Two of Provo's main entertainment attractions have gone through the ownership gamut the past year, but both are up and running for another summer season.
Seven Peaks Golf Course is now owned by a group of Provo investors who next year likely will replace a good portion of the course with a housing project. For this year, however, the golf course and driving range will remain open to the public every day except Sundays."We're not sure what we're going to do yet," said golf course owner Scott McQuarrie. "But I don't think you'll see any serious development here until next spring."
Meanwhile, Seven Peaks Water Park remains under the ownership of the Utah Department of Insurance while U.S. Bankruptcy Judge Glen Clark decides which bid for purchasing the park to accept. Currently the park is being managed by Paul Mix, who has operated the park since it was constructed in 1988.
"A lot of people get the wrong impression when they hear the word bankruptcy, but I can assure you this park is being run top notch," Mix said. "I built this baby, and I take a lot of pride in it."
State insurance officials obtained ownership of the water park and golf course last year when they seized the assets of Southern American Insurance. Insurance officials said Victor Borcherds, owner of Southern American, used the company's funds to purchase Seven Peaks Hotel and to build the golf course and water park. Borcherds failed to clear the loans, so insurance officials are liquidating the assets to repay more than $1 billion in claims.

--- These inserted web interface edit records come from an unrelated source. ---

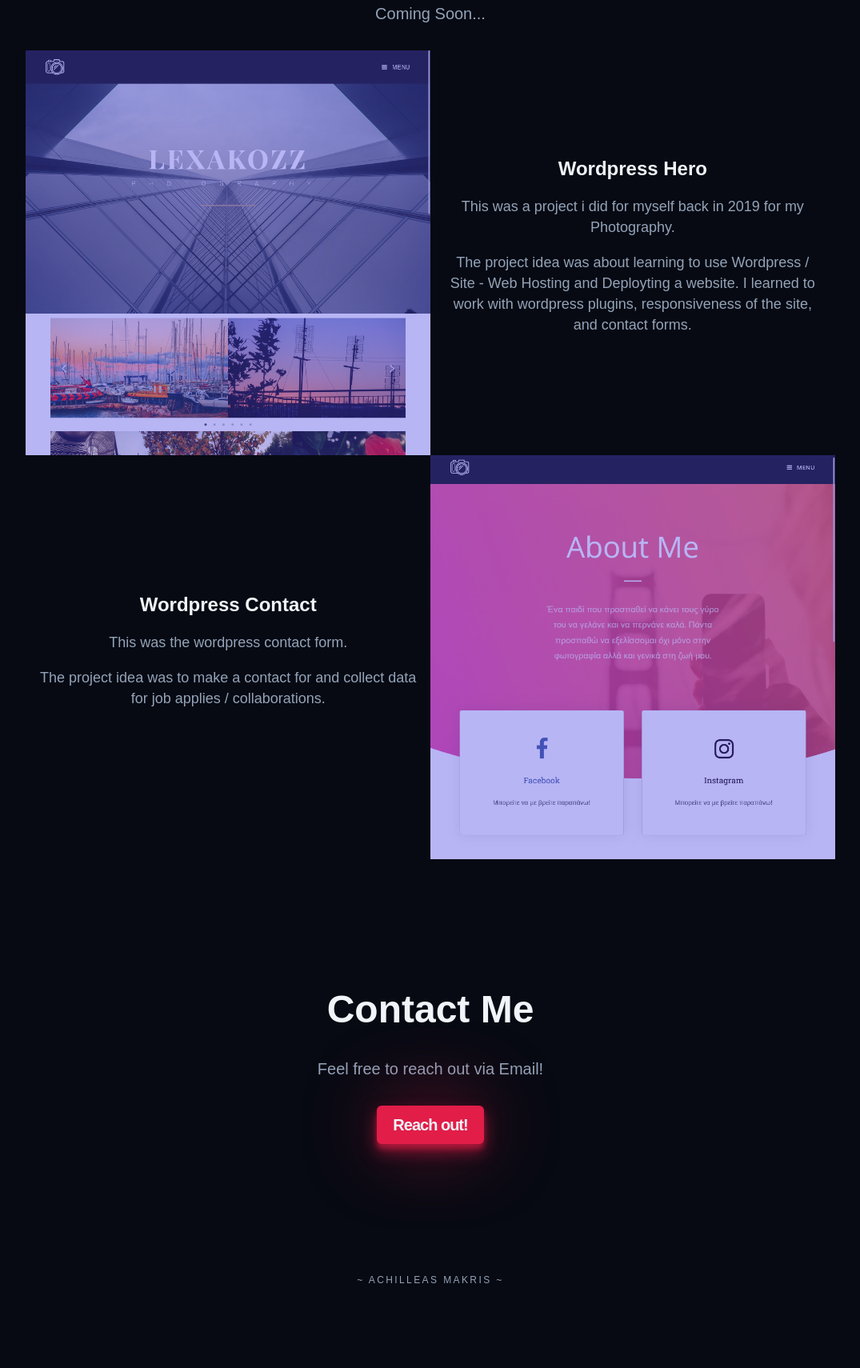
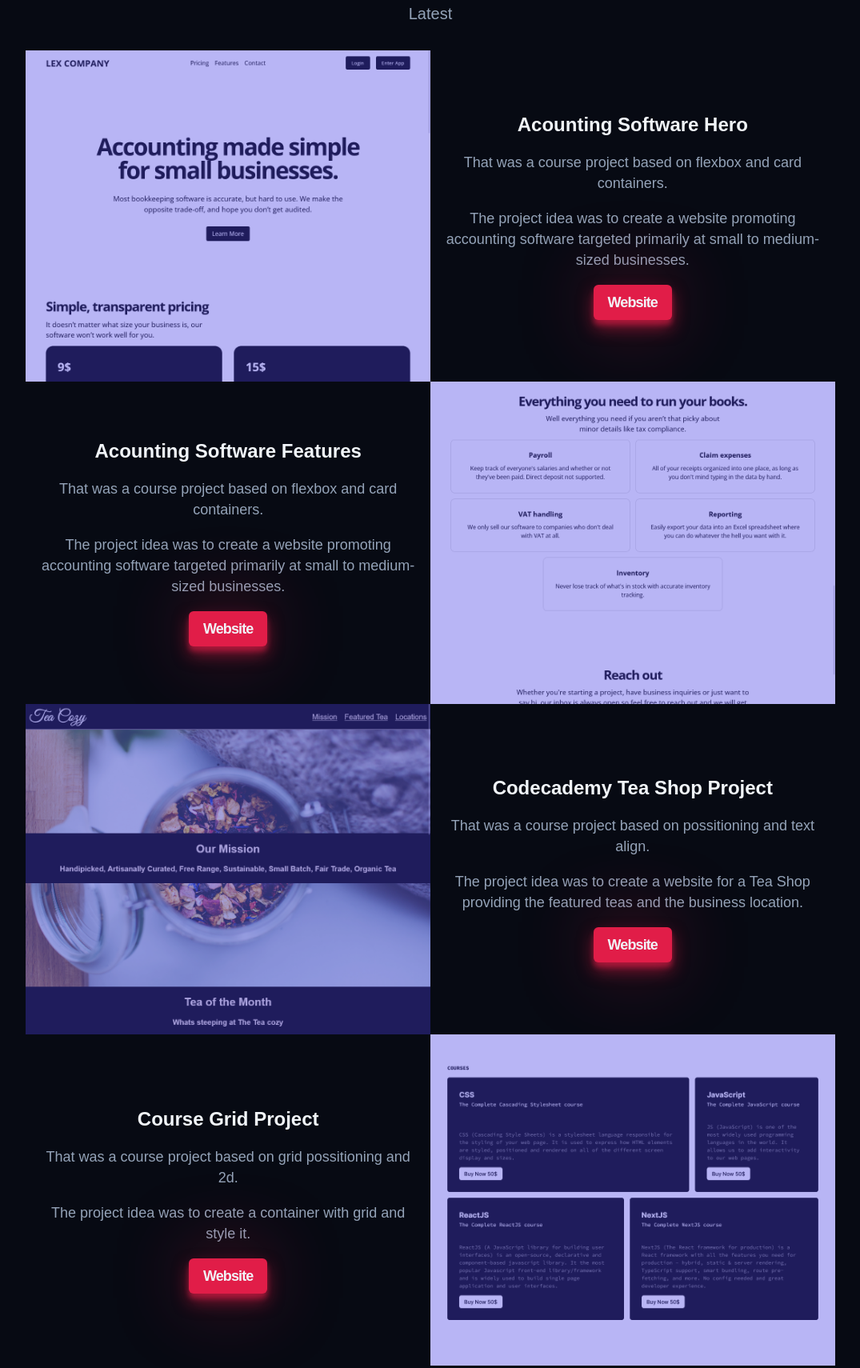
Before and after one commit to AchilleasMakris/Portfolio, a website built with Vite: page index.html in a window 1280 px wide. Shown: the part 2608-4318 px from the top of the page at 80% size, without its empty margins (102-1177 px from the left). Before the commit the page ends 4218 px from the top, so only its background shows below. Built offline with nearby package versions, Linux system fonts and the light colour scheme; some packages are replaced by stand-ins of ours; a web font is replaced by a local one.

Commit message:
added new projects

```diff
--- a/index.html
+++ b/index.html
@@ -179,28 +179,51 @@
 
         <section class="work container section">
             <h2 class="work__title">Projects</h2>
-            <p class="work__description">Coming Soon...</p>
+            <p class="work__description">Latest</p>
             <div class="work__container">
                 <!-- Project 1 -->
-                <h3 class="work__project-title">Wordpress Hero</h3>
+                <h3 class="work__project-title">Acounting Software Hero</h3>
                 <div class="work__img-wrapper work__image1">
-                    <img class="lazy loading" src="https://fakeimg.pl/900x900" data-src="/wp2.png" alt="Wordpress Site">
+                    <img class="lazy loading" src="https://fakeimg.pl/900x900" data-src="/featured1.png" alt="Acounting Software Hero">
                 </div>
                 <div class="work__project work__content1">
-                    <h3 class="work__project-subtitle">Wordpress Hero</h3>
+                    <h3 class="work__project-subtitle">Acounting Software Hero</h3>
 
-                    <p class="work__project-description1">This was a project i did for myself back in 2019 for my Photography. </p>
-                    <p class="work__project-description2">The project idea was about learning to use Wordpress / Site - Web Hosting and Deployting a website. I learned to work with wordpress plugins, responsiveness of the site, and contact forms.</p>
+                    <p class="work__project-description1">That was a course project based on flexbox and card containers. </p>
+                    <p class="work__project-description2">The project idea was to create a website promoting accounting software targeted primarily at small to medium-sized businesses.</p>
+                    <a class="btn work__project-btn" href="https://pricing-dusky.vercel.app/" target="_blank">Website</a>
                 </div>
                 <!-- Project 2 -->
-                <h3 class="work__project-title">Wordpress Contact</h3>
-                <div class="work__img-wrapper work__image2"> <img class="lazy loading" src="https://fakeimg.pl/900x900" data-src="/wp1.png" alt="Wordpress Contact Site">
+                <h3 class="work__project-title">Acounting Software Features</h3>
+                <div class="work__img-wrapper work__image2"> <img class="lazy loading" src="https://fakeimg.pl/900x900" data-src="/featured2.png" alt="Acounting Software Hero">
                 </div>
                 <div class="work__project work__content2">
-                    <h3 class="work__project-subtitle">Wordpress Contact</h3>
-                    <p class="work__project-description1">This was the wordpress contact form. </p>
-                    <p class="work__project-description2">The project idea was to make a contact for and collect data for job applies / collaborations.</p>
-
+                    <h3 class="work__project-subtitle">Acounting Software Features</h3>
+                    <p class="work__project-description1">That was a course project based on flexbox and card containers. </p>
+                    <p class="work__project-description2">The project idea was to create a website promoting accounting software targeted primarily at small to medium-sized businesses.</p>
+                    <a class="btn work__project-btn" href="https://pricing-dusky.vercel.app/" target="_blank">Website</a>
+                </div>
+                <!-- Project 3 -->
+                <h3 class="work__project-title">Codecademy Tea Shop Project</h3>
+                <div class="work__img-wrapper work__image3">
+                    <img class="lazy loading" src="https://fakeimg.pl/900x900" data-src="/featured4.png" alt="Codecademy Project">
+                </div>
+                <div class="work__project work__content3">
+                    <h3 class="work__project-subtitle">Codecademy Tea Shop Project</h3>
+                    <p class="work__project-description1">That was a course project based on possitioning and text align. </p>
+                    <p class="work__project-description2">The project idea was to create a website for a Tea Shop providing the featured teas and the business location.</p>
+                    <a class="btn work__project-btn" href="https://codecademy-tea-cozy.vercel.app/" target="_blank">Website</a>
+                </div>
+                <!-- Project 4 -->
+                <h3 class="work__project-title">Course Grid Project</h3>
+                <div class="work__img-wrapper work__image4">
+                    <img class="lazy loading" src="https://fakeimg.pl/900x900" data-src="/featured3.png" alt="Course Grid Project">
+                </div>
+                <div class="work__project work__content4">
+                    <h3 class="work__project-subtitle">Course Grid Project</h3>
+                    <p class="work__project-description1">That was a course project based on grid possitioning and 2d. </p>
+                    <p class="work__project-description2">The project idea was to create a container with grid and style it.</p>
+                    <a class="btn work__project-btn" href="https://pricing-grid-flexbox-2d-1d-project.vercel.app/" target="_blank">Website</a>
                 </div>
             </div>
         </section>
```
Also changed, not shown: styles/components/work.css (+13 -45 lines), public/.png (added), public/certificate - Copy.jpg (deleted), public/featured1.png (added), public/featured2.png (added), public/featured3.png (added), public/featured4.png (added), public/site.png, public/site2.png.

Clark approved the sale of the hotel to Kahler Corporation out of Minnesota and BMT Investments of Orem for $6.1 million. The hotel is now operated as the Provo Park Hotel. The 82-acre golf course was sold to McQuarrie and his partners for $2.1 million.

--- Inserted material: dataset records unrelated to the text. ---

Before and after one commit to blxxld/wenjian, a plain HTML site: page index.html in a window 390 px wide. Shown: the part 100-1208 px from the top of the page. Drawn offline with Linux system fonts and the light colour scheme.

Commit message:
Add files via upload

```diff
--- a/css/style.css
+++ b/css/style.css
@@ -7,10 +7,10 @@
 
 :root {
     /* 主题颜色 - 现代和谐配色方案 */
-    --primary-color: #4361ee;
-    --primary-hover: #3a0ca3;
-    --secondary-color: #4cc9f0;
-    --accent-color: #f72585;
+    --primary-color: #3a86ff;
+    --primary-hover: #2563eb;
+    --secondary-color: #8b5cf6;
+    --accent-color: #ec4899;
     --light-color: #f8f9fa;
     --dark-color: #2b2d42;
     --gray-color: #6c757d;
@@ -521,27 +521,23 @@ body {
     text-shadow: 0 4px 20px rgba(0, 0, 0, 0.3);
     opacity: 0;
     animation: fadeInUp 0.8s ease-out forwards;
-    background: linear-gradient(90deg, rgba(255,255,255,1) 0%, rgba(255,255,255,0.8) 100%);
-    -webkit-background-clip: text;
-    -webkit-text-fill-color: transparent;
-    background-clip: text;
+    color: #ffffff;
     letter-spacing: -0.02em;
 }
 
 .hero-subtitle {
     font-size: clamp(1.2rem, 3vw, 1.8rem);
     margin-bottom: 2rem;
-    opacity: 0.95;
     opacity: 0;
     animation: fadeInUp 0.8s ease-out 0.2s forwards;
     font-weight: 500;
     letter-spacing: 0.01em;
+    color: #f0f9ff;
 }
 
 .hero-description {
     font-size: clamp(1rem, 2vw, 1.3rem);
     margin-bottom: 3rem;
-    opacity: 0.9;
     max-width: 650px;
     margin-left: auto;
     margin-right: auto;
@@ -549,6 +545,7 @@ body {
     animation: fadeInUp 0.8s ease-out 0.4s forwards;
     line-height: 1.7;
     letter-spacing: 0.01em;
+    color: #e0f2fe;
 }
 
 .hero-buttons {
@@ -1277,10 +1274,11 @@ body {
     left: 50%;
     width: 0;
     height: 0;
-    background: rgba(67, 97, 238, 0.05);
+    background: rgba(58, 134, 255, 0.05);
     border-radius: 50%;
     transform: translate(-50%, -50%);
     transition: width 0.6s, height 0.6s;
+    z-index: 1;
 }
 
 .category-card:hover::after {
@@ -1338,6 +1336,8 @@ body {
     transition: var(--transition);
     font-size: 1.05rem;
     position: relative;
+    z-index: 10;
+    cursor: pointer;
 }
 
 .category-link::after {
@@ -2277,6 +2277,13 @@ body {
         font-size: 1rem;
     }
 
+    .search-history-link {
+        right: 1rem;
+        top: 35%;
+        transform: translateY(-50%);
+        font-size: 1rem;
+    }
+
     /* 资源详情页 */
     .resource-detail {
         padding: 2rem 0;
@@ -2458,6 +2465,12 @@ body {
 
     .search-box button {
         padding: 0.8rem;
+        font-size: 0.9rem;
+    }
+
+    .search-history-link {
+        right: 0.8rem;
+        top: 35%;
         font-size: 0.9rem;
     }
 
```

Initially, Clark approved an offer from a group of NuSkin International executives to purchase the 23-acre water park for $1.95 million. In February, however, he decided to accept a higher offer of $2.6 million from Golfland Entertainment Center Inc. from Arizona.
A few weeks later Clark's decision was appealed by another bidder, Peak Investments, led by former Brigham Young University football star Jason Buck. Buck's group said the terms of the sale to Golfland were not consistent with the offer approved by Clark. Arguments on Buck's appeal where heard last week and Clark ruled Monday that the sale of the water park is still pending.

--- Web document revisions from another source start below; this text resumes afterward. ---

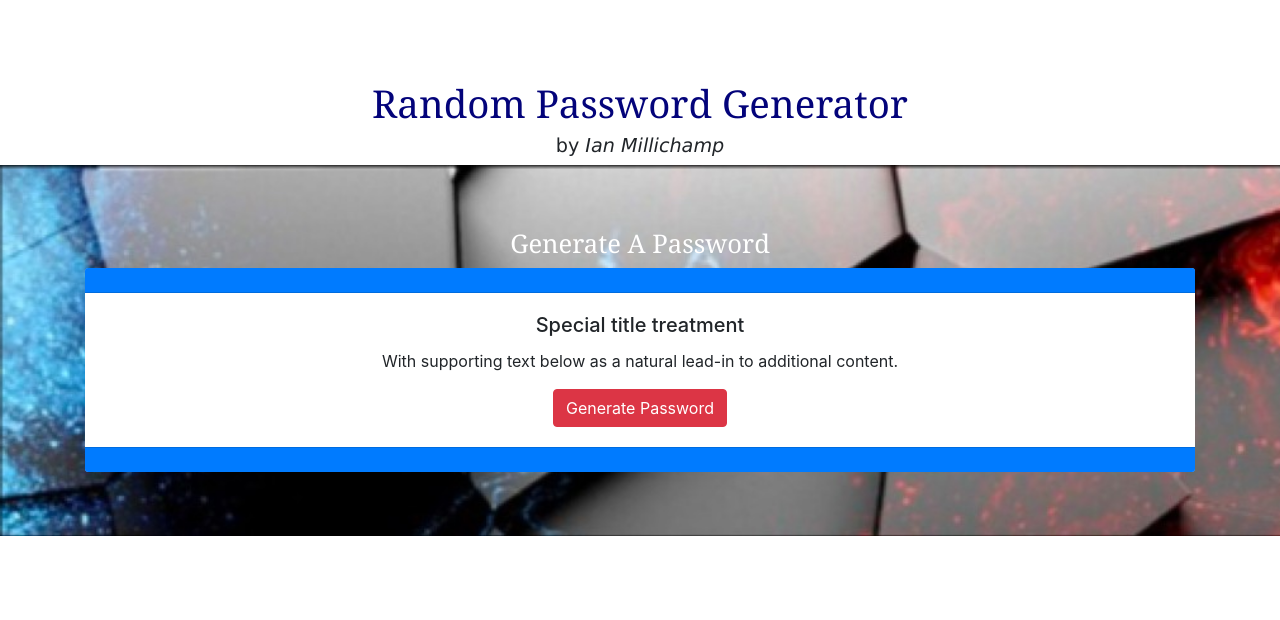
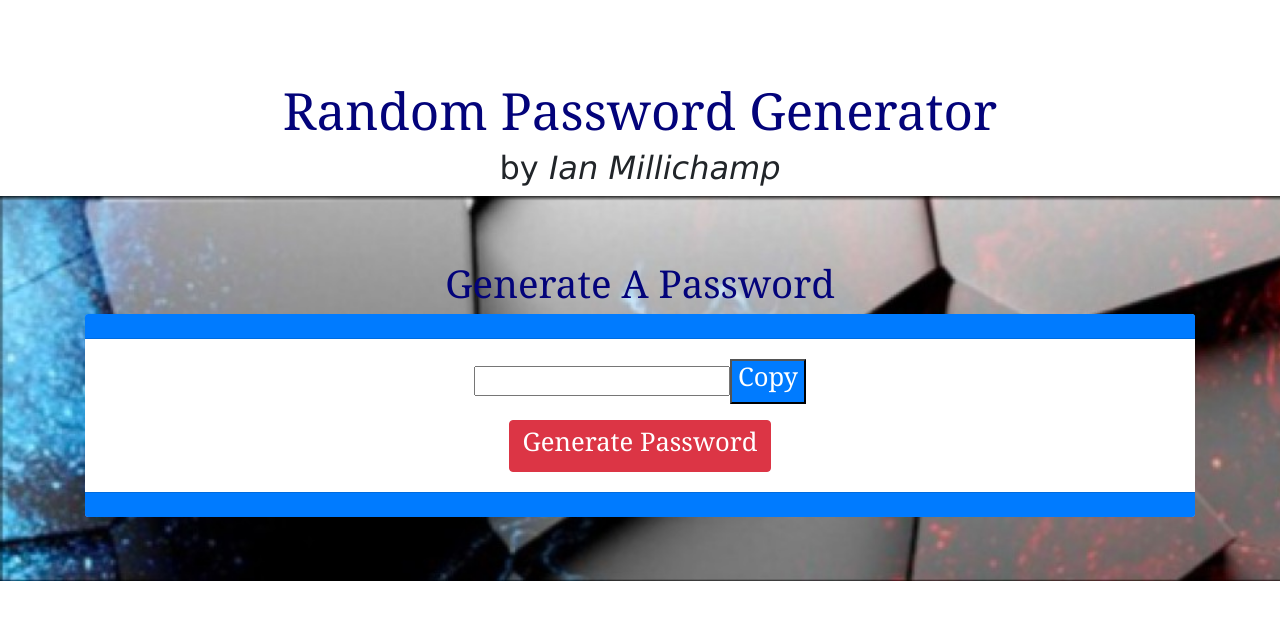
Before and after one commit to IanMilli/Advanced-Random-Password-Generator--Web-Application, a plain HTML site: page index.html in a window 1280 px wide. Drawn offline with nearby package versions, Linux system fonts and the light colour scheme.

Commit message:
applied extra styling

```diff
--- a/assets/style.css
+++ b/assets/style.css
@@ -4,20 +4,27 @@ body {
 
 
 h1{font-family: Georgia, 'Times New Roman', Times, serif;
+    font-size: 4vw;
+    color: rgb(3, 3, 122);
+
+}
+h2{font-family: 'Lucida Sans', 'Lucida Sans Regular', 'Lucida Grande', 'Lucida Sans Unicode', Geneva, Verdana, sans-serif;
+    font-size: 2.5vw;
+
+}
+h3{font-family: Georgia, 'Times New Roman', Times, serif;
     font-size: 3vw;
     color: rgb(3, 3, 122);
 
 }
-h2{font-family: 'Lucida Sans', 'Lucida Sans Regular', 'Lucida Grande', 'Lucida Sans Unicode', Geneva, Verdana, sans-serif;
-    font-size: 1.5vw;
-
-}
-h3{font-family: Georgia, 'Times New Roman', Times, serif;
+h4{font-family: Georgia, 'Times New Roman', Times, serif;
     font-size: 2vw;
     color: white;
 
 }
-
+h5{font-family: Georgia, 'Times New Roman', Times, serif;
+    font-size: 2vw;
+    color: white;}
 
 
 header {
@@ -37,9 +44,19 @@ justify-content: center;
 .card {
     border: 3px;
     border-color: black;
+    height: auto;
+width: 100%;
 }
 
 .jumbotron {
     background-image: url("./images/background\ -\ Copy.jpg");
     background-size: cover;
   }
+
+  .result_container {
+    display: flex;
+    align-items: center;
+    justify-content: center;
+    margin-bottom: 1em;
+
+  }
--- a/index.html
+++ b/index.html
@@ -24,9 +24,14 @@
 
                 </div>
                 <div class="card-body">
-                    <h5 class="card-title">Special title treatment</h5>
-                    <p class="card-text">With supporting text below as a natural lead-in to additional content.</p>
-                    <a href="#" class="btn btn-danger">Generate Password</a>
+                    <div class="result_container">
+                        <input type="text" id="result">
+                        <button class="copy-result bg-primary" id="copy">
+                          <h4>Copy</h4>
+                        </button>
+                      </div>
+
+                    <a href="#" class="btn btn-danger"><h5>Generate Password</h5></a>
                 </div>
                 <div class="card-footer text-muted bg-primary">
 
```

"Until we read the court transcript and have an opportunity to meet and discuss it we don't really know what his ruling means," Stillman said.
Stillman said the ruling likely means the Insurance Department can submit to Clark for approval the terms of the sale to Golfland, or it can reopen the bidding process. Insurance officials might allow Golfland and Peak to negotiate between themselves. Peak attorneys said in court Monday that they are willing to pay a higher price for the park than Golfland's bid.
The Insurance Department might choose to operate the park through this summer and try to resolve the dispute during the winter.
"The water park will be sold, but it might not be this year," Stillman said.
If Golfland purchases the park, it likely will construct a miniature golf course on the softball diamonds located west of the water slides, Mix said.
"Miniature golf is their specialty, so I'd be surprised if they didn't build one here," he said.
If the golf business is lucrative, McQuarrie said Seven Peaks Golf Course might remain open past next year. Right now, however, investors are hoping for a zone change where they can construct single-family homes and townhouses on the property.
If the housing project goes through, developers plan to preserve three to six holes of the 18-hole course for private use by the residents.
"We'll try to keep nine open, but we don't know if that is possible," McQuarrie said.